Improperly designed and implemented free Wi-Fi systems open opportunities for hackers to get retailer information, including from point-of-sale systems.
“Data breaches related to Wi-Fi are usually the result of an organization’s failure to sufficiently secure the wireless systems used to transmit sensitive data,” says Zach Capers, research specialist with the Association of Certified Fraud Examiners. Capers goes on to explain that breaches that expose consumer information are typical of cyberattacks.
Deena Coffman, CEO of IDT911 Consulting, recommends conducting regular security audits with a third party to identify potential risks.
Comply With All Legal Requirements
Requiring a password to use the network and the configuration of the Wi-Fi networking are important, according to the experts.
“Free Wi-Fi systems should be hosted on a stand-alone network that is not connected to systems that hold sensitive data,” Capers says. “If the Wi-Fi is not on a stand-alone networking, businesses should ensure that any potentially sensitive data is secured and protected by a firewall.”
When launching a free Wi-Fi service, be sure to remain compliant with relevant laws and regulations such as the Communications Assistance for Law Enforcement Act. Data security standards must be met if credit card transactions are processed through the Wi-Fi portal.
Create a Business Case

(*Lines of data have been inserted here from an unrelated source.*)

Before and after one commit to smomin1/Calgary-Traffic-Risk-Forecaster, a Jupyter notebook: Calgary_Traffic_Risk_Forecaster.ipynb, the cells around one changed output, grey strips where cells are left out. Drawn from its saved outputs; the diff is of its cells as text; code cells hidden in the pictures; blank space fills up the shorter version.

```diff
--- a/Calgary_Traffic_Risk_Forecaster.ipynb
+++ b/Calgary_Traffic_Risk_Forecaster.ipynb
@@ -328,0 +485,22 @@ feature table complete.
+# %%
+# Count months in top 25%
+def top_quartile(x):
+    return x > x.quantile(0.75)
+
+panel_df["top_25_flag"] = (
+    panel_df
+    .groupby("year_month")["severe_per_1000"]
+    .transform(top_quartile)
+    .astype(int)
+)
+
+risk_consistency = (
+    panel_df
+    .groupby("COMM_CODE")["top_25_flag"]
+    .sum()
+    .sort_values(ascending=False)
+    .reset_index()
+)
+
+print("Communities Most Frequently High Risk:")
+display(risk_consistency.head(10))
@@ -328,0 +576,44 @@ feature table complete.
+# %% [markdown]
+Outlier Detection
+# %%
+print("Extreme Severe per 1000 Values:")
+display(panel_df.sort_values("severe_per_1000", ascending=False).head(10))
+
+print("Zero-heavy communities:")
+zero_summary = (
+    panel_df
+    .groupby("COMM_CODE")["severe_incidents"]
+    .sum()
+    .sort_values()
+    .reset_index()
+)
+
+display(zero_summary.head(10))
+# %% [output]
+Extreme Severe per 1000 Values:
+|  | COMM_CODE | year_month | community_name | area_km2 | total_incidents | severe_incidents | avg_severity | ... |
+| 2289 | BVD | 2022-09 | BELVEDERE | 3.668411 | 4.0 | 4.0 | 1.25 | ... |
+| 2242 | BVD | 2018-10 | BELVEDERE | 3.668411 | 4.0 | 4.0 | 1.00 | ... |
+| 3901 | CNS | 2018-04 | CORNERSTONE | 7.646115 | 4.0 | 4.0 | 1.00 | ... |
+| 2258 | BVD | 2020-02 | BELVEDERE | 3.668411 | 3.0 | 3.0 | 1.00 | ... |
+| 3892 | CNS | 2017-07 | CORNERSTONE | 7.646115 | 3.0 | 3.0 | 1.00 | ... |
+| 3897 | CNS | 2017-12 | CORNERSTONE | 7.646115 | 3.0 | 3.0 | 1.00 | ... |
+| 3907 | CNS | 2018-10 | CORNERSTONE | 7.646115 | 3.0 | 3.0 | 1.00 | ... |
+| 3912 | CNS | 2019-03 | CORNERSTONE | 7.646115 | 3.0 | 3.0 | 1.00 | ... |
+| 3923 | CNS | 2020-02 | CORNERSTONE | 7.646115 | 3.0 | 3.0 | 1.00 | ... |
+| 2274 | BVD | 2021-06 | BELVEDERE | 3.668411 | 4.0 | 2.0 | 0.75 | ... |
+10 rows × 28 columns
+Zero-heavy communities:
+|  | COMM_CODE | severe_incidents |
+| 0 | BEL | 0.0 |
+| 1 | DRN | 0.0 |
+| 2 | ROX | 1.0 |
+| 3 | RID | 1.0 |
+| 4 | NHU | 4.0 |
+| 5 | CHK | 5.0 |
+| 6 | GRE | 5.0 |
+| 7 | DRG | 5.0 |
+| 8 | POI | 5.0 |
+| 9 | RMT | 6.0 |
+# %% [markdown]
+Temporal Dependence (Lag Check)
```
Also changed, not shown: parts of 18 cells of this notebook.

When considering whether or not to implement free Wi-Fi in your store, be sure to weigh the costs and benefits. Determining the impact or profitability of Wi-Fi may be done through a pilot project, where you track usage and searches.
In a smaller operation, conducting a customer service survey focused on your customers’ opinions on in-store Wi-Fi may be helpful. If you choose to offer free Wi-Fi, then it’s crucial that the benefits outweigh the risks.

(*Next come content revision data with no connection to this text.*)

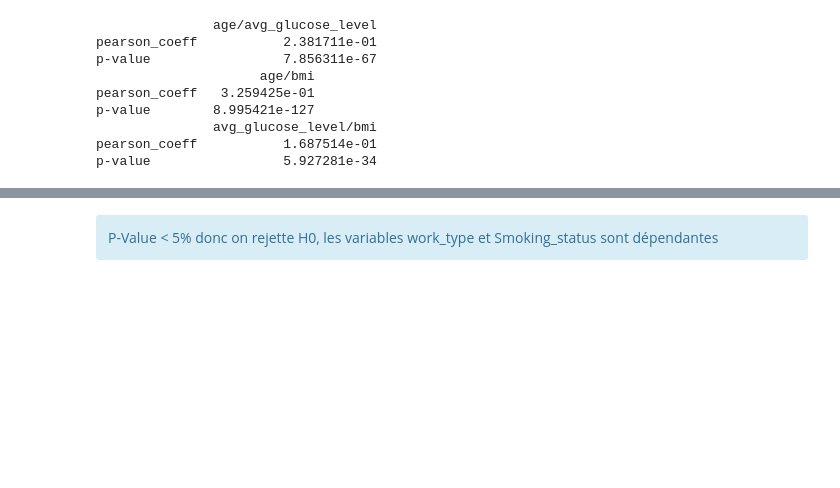
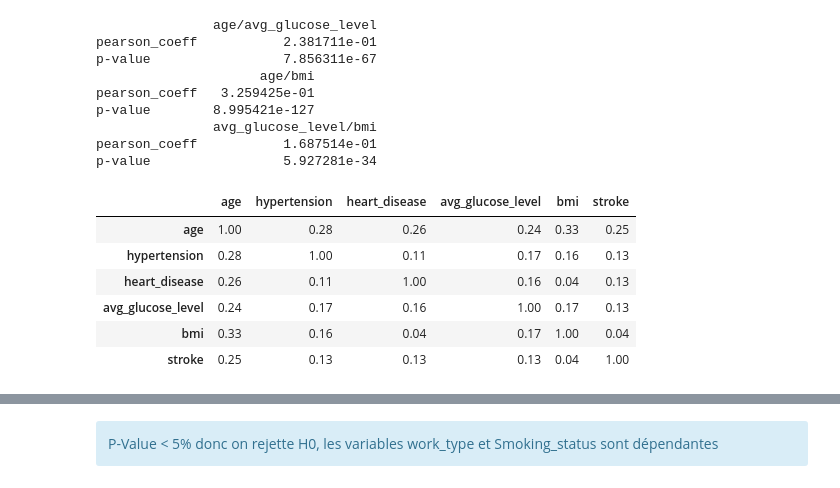
Before and after one commit to yannoushka74/Strokes_prediction_-BERTHET_NOURAUD_TRIEU, a Jupyter notebook: strokes_cleaning.ipynb, the cells around one changed output, grey strips where cells are left out. Saved outputs shown, nothing was run; the diff lists cells and outputs as text; code cells hidden in the pictures; blank space fills up the shorter version.

```diff
--- a/strokes_cleaning.ipynb
+++ b/strokes_cleaning.ipynb
@@ -568,4 +588,15 @@ p-value        8.995421e-127
                avg_glucose_level/bmi
 pearson_coeff           1.687514e-01
 p-value                 5.927281e-34
+# %%
+corr = df_new.corr()
+corr.style.background_gradient(cmap="coolwarm").format(precision=2)
+# %% [output]
+|  | age | hypertension | heart_disease | avg_glucose_level | bmi | stroke |
+| age | 1.00 | 0.28 | 0.26 | 0.24 | 0.33 | 0.25 |
+| hypertension | 0.28 | 1.00 | 0.11 | 0.17 | 0.16 | 0.13 |
+| heart_disease | 0.26 | 0.11 | 1.00 | 0.16 | 0.04 | 0.13 |
+| avg_glucose_level | 0.24 | 0.17 | 0.16 | 1.00 | 0.17 | 0.13 |
+| bmi | 0.33 | 0.16 | 0.04 | 0.17 | 1.00 | 0.04 |
+| stroke | 0.25 | 0.13 | 0.13 | 0.13 | 0.04 | 1.00 |
 # %% [markdown]
```
Also changed, not shown: parts of 28 cells of this notebook, 1 other file.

Risks of Wi-Fi hacking don’t end when all your customers leave your store.
Free Wi-Fi “opens a huge window of opportunity for hackers who can mimic a network in order to get a device to reconnect. It’s a playground for attackers that nobody realizes,” says Mark Wuergler, a senior security researcher with Immunity.
Wuergler explains that there is no way to protect yourself 100 percent when it comes to Wi-Fi, and the convenience such systems provide to customers are equally convenient to hackers.
Wi-Fi connectivity is something the insurance industry “has not addressed specifically, to my knowledge,” says Richard C. Keating, president of Trinity Brokerage.
“Cyber insurance has gained in popularity over the last five years and may provide a solution for business owners, as long as the business’s Wi-Fi information, including security measures, is disclosed when securing or renewing a policy,” he says.
Keating says that the questions retailers should be asking when looking to install a wireless network include: Is it public facing? Are point-of-sale devices connected to the same network? Is the entire Wi-Fi network setup for patrons and customers who cannot also gain access to the insured’s network through the connection?
Contact your insurance broker to learn more.